I have decided to change my idea and I am now going to progress with my second idea, this is because I think it has more chance of achieving prestige.
Lenticular display is a clever way of changing the perception of things
“by using This method relies on a display coated with a lenticular film. Lenticules are tiny lenses on the base side of a special film. The screen displays two sets of the same image. The lenses direct the light from the images to your eyes — each eye sees only one image. Your brain puts the images together and you interpret it as a three-dimensional image”.
To create this I wanted my piece of interactive media to be along the theme of illusion so I set out looking for research, looking for inspiration to influence my ideas and help me progress my ideas.
I came across Tang Yau Hoong I was particularly interested in the art he had created which was along the theme of surrealism, illusion and using negative space.
I love the way in which Tan Yau Hoong uses visual imagery in a very clever way to create illusions
as you can see in this picture (below) this piece was called the sound of nature each picture always has two key elements two it. Which is something I am very keen to use in my own art. For instance in this picture he has created an image which could be interpreted as either the frequency of a section of music or as tree’s and their reflection on the water.

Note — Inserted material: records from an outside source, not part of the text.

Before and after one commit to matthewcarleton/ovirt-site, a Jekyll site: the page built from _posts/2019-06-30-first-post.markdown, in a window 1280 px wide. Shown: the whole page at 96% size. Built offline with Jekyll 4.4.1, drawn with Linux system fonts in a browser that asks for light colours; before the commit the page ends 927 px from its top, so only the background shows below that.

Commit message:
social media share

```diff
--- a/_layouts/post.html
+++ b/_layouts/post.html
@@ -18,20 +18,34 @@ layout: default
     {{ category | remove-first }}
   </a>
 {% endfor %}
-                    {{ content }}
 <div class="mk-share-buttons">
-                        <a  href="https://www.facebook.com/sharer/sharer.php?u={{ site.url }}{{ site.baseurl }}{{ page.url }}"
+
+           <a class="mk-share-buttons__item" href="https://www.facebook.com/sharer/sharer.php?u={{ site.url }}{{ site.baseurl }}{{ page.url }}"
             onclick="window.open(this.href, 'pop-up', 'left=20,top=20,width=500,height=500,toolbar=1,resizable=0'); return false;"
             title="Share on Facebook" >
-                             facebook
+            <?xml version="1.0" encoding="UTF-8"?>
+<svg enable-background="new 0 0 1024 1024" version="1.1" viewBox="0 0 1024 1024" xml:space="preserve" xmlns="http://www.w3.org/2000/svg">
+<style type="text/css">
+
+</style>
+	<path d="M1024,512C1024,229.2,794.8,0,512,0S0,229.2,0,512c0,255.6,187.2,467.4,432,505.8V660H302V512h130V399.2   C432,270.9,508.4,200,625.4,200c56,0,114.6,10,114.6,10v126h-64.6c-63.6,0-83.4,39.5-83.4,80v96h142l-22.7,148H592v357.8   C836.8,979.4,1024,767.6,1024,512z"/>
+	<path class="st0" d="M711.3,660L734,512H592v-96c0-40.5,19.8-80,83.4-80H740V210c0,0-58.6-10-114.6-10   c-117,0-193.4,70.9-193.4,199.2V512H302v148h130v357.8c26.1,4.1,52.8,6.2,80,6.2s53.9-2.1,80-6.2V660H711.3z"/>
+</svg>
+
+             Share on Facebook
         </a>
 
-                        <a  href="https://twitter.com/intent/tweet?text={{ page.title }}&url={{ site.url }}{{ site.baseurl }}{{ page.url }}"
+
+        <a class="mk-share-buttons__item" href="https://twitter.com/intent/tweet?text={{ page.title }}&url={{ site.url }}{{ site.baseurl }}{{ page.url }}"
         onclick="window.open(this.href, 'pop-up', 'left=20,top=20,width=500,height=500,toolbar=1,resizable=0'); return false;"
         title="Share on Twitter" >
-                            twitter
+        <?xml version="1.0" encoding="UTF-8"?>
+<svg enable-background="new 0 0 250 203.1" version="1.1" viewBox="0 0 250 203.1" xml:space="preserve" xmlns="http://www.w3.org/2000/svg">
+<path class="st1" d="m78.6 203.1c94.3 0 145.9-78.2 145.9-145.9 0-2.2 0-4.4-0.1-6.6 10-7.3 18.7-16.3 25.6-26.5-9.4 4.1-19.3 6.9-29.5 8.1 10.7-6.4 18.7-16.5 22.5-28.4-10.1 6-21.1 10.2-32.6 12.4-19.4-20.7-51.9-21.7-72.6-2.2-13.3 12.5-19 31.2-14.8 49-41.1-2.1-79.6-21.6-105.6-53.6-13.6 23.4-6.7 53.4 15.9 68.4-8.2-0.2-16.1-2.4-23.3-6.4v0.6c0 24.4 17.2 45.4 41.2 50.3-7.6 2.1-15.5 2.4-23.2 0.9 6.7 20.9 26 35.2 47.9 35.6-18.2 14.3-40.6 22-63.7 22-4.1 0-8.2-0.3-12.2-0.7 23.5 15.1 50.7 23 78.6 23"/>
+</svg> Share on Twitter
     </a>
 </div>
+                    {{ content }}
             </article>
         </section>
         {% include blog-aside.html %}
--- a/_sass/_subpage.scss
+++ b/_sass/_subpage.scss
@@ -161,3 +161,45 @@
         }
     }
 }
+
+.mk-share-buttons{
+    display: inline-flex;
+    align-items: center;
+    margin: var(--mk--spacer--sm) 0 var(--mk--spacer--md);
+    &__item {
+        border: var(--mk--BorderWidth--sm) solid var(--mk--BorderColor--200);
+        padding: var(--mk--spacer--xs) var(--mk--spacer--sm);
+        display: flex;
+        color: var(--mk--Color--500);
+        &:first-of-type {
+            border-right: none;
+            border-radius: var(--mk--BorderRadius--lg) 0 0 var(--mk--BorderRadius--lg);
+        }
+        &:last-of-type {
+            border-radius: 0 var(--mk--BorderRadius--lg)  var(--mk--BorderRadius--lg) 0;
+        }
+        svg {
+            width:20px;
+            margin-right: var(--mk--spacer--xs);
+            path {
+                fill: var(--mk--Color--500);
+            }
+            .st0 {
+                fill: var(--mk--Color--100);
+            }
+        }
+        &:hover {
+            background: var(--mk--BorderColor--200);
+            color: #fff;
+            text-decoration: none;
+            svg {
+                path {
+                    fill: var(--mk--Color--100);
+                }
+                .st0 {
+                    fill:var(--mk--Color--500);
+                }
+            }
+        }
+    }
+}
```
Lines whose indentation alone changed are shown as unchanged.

I have always found illusions very intriguing as they spark my interest
From research gain a further understanding I learnt as is explained by (Weinschenk 2011) “Your brain creates these shortcuts in order to quickly make sense out of the world around you. Your brain receives millions of sensory inputs every second (the estimate is 40 million) and it’s trying to make sense of all of that input. It uses rules of thumb, based on past experience, to make guesses about what you see. Most of the time that works, but sometimes it causes errors”.
A great example of this is this triangluar illusion.
As pablo picasso puts it beautifully “Art is a lie that allows us to approach truth, at least the truth that is accessible to us. It is up to the artist to convince his audience of the truthfulness of his lies”. This is a more general term using to describe art but I believe it fits well within the category of illusion.
Green, C., Daehner, J., Loreti, S. and Cochran, S., 2011. Modern antiquity. Los Angeles: J. Paul Getty Museum, p.26.
Strickland, J., n.d. Lenticular Displays – HowStuffWorks. [online] HowStuffWorks. Available from: http://electronics.howstuffworks.com/3d-tv5.htm [Accessed 13 Dec. 2015].
Weinschenk, S., 2011. 100 things every designer needs to know about people. Berkeley, CA: New Riders, p.10.